=== RECORDS FOR PROCESSING ===

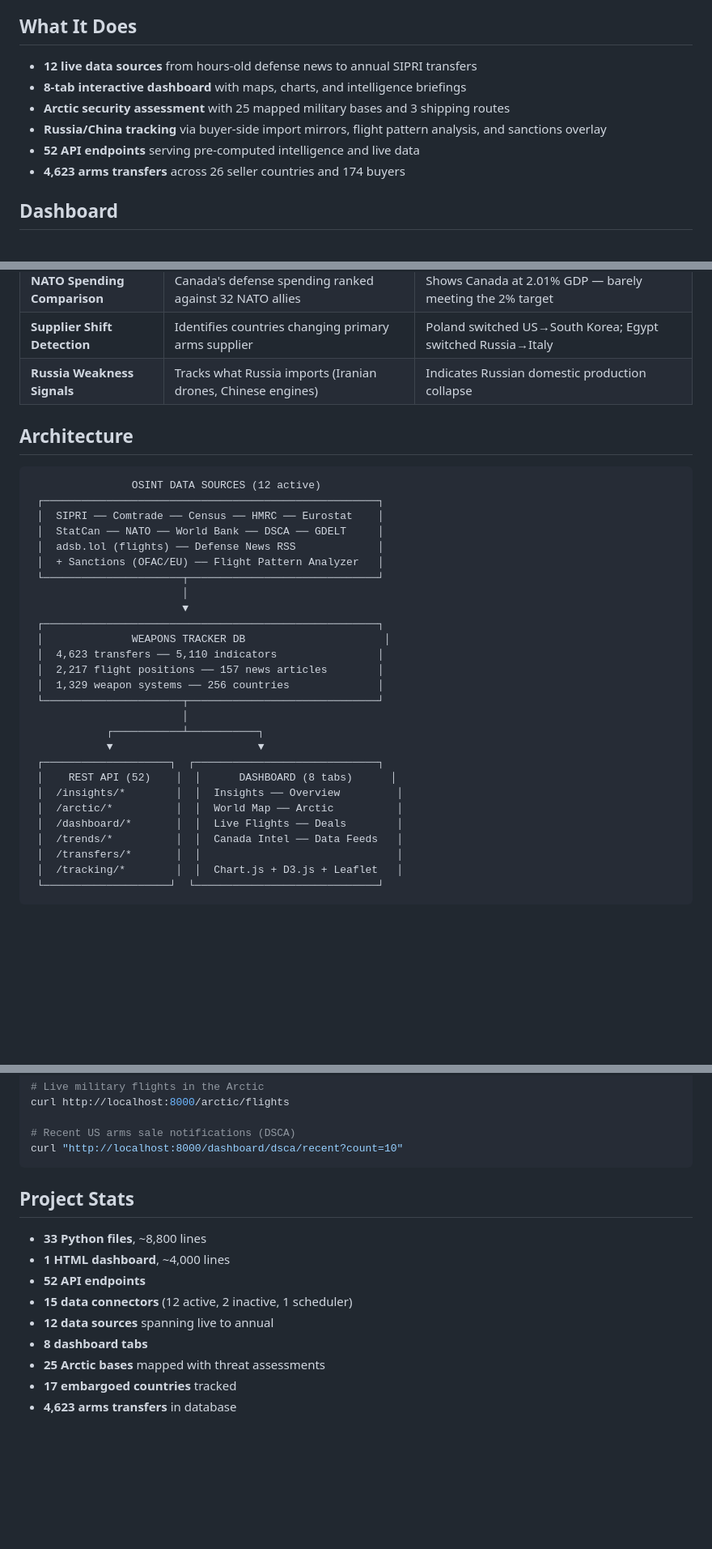
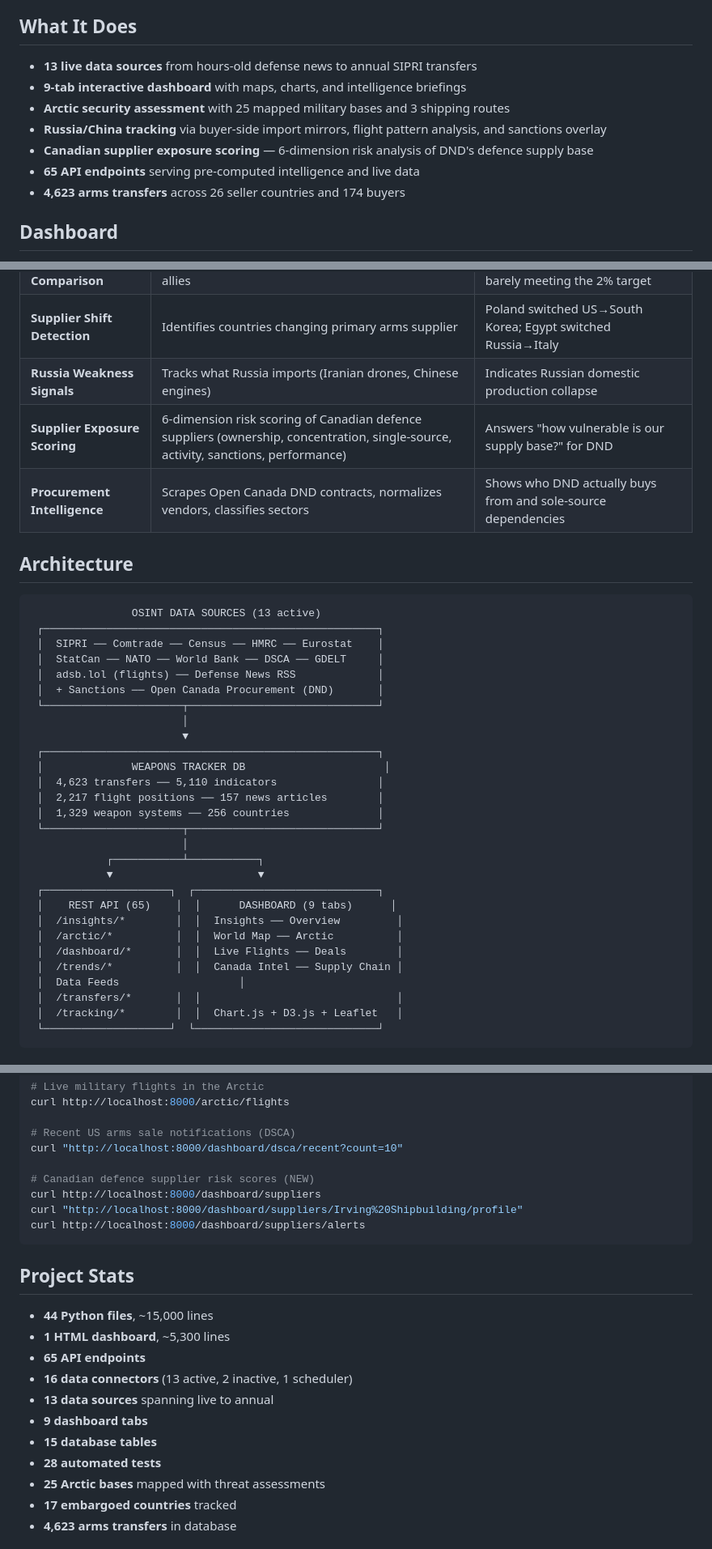
Before and after one commit to QDThead/weapons-tracker, a Markdown page: README.md, 3 parts joined by grey strips. Shown at 81% size. GitHub-like rendering; blank space fills up the shorter version.

````diff
--- a/README.md
+++ b/README.md
@@ -4,11 +4,12 @@ Geopolitical intelligence platform tracking global weapons sales, military spend
 
 ## What It Does
 
-- **12 live data sources** from hours-old defense news to annual SIPRI transfers
-- **8-tab interactive dashboard** with maps, charts, and intelligence briefings
+- **13 live data sources** from hours-old defense news to annual SIPRI transfers
+- **9-tab interactive dashboard** with maps, charts, and intelligence briefings
 - **Arctic security assessment** with 25 mapped military bases and 3 shipping routes
 - **Russia/China tracking** via buyer-side import mirrors, flight pattern analysis, and sanctions overlay
-- **52 API endpoints** serving pre-computed intelligence and live data
+- **Canadian supplier exposure scoring** — 6-dimension risk analysis of DND's defence supply base
+- **65 API endpoints** serving pre-computed intelligence and live data
 - **4,623 arms transfers** across 26 seller countries and 174 buyers
 
 ## Dashboard
@@ -57,16 +59,18 @@ Plus: **Sanctions/embargo overlay** (17 countries, OFAC SDN, EU sanctions), **bu
 | **NATO Spending Comparison** | Canada's defense spending ranked against 32 NATO allies | Shows Canada at 2.01% GDP — barely meeting the 2% target |
 | **Supplier Shift Detection** | Identifies countries changing primary arms supplier | Poland switched US→South Korea; Egypt switched Russia→Italy |
 | **Russia Weakness Signals** | Tracks what Russia imports (Iranian drones, Chinese engines) | Indicates Russian domestic production collapse |
+| **Supplier Exposure Scoring** | 6-dimension risk scoring of Canadian defence suppliers (ownership, concentration, single-source, activity, sanctions, performance) | Answers "how vulnerable is our supply base?" for DND |
+| **Procurement Intelligence** | Scrapes Open Canada DND contracts, normalizes vendors, classifies sectors | Shows who DND actually buys from and sole-source dependencies |
 
 ## Architecture
 
 ```
-                OSINT DATA SOURCES (12 active)
+                OSINT DATA SOURCES (13 active)
  ┌─────────────────────────────────────────────────────┐
  │  SIPRI ── Comtrade ── Census ── HMRC ── Eurostat    │
  │  StatCan ── NATO ── World Bank ── DSCA ── GDELT     │
  │  adsb.lol (flights) ── Defense News RSS             │
- │  + Sanctions (OFAC/EU) ── Flight Pattern Analyzer   │
+ │  + Sanctions ── Open Canada Procurement (DND)       │
  └──────────────────────┬──────────────────────────────┘
                         │
                         ▼
@@ -80,11 +84,12 @@ Plus: **Sanctions/embargo overlay** (17 countries, OFAC SDN, EU sanctions), **bu
             ┌───────────┴───────────┐
             ▼                       ▼
  ┌────────────────────┐  ┌─────────────────────────────┐
- │    REST API (52)    │  │      DASHBOARD (8 tabs)      │
+ │    REST API (65)    │  │      DASHBOARD (9 tabs)      │
  │  /insights/*        │  │  Insights ── Overview         │
  │  /arctic/*          │  │  World Map ── Arctic          │
  │  /dashboard/*       │  │  Live Flights ── Deals        │
- │  /trends/*          │  │  Canada Intel ── Data Feeds   │
+ │  /trends/*          │  │  Canada Intel ── Supply Chain │
+ │  Data Feeds                   │
  │  /transfers/*       │  │                               │
  │  /tracking/*        │  │  Chart.js + D3.js + Leaflet   │
  └────────────────────┘  └─────────────────────────────┘
@@ -139,16 +144,23 @@ curl http://localhost:8000/arctic/flights
 
 # Recent US arms sale notifications (DSCA)
 curl "http://localhost:8000/dashboard/dsca/recent?count=10"
+
+# Canadian defence supplier risk scores (NEW)
+curl http://localhost:8000/dashboard/suppliers
+curl "http://localhost:8000/dashboard/suppliers/Irving%20Shipbuilding/profile"
+curl http://localhost:8000/dashboard/suppliers/alerts
 ```
 
 ## Project Stats
 
-- **33 Python files**, ~8,800 lines
-- **1 HTML dashboard**, ~4,000 lines
-- **52 API endpoints**
-- **15 data connectors** (12 active, 2 inactive, 1 scheduler)
-- **12 data sources** spanning live to annual
-- **8 dashboard tabs**
+- **44 Python files**, ~15,000 lines
+- **1 HTML dashboard**, ~5,300 lines
+- **65 API endpoints**
+- **16 data connectors** (13 active, 2 inactive, 1 scheduler)
+- **13 data sources** spanning live to annual
+- **9 dashboard tabs**
+- **15 database tables**
+- **28 automated tests**
 - **25 Arctic bases** mapped with threat assessments
 - **17 embargoed countries** tracked
 - **4,623 arms transfers** in database
````
Also changed, not shown: other parts of README.md (+2 -1 lines), CLAUDE.md (+43 -19 lines).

===

In the entries above, please find the line with "Supply Chain │" and the line with "-139,16 +144,23 @@ curl http://localhost:8000/arctic/flights", then write out exactly those two lines and every line between them, and nothing more.

▶ **SOLUTION FOR THIS TASK**:
+ │  /trends/*          │  │  Canada Intel ── Supply Chain │
+ │  Data Feeds                   │
  │  /transfers/*       │  │                               │
  │  /tracking/*        │  │  Chart.js + D3.js + Leaflet   │
  └────────────────────┘  └─────────────────────────────┘
@@ -139,16 +144,23 @@ curl http://localhost:8000/arctic/flights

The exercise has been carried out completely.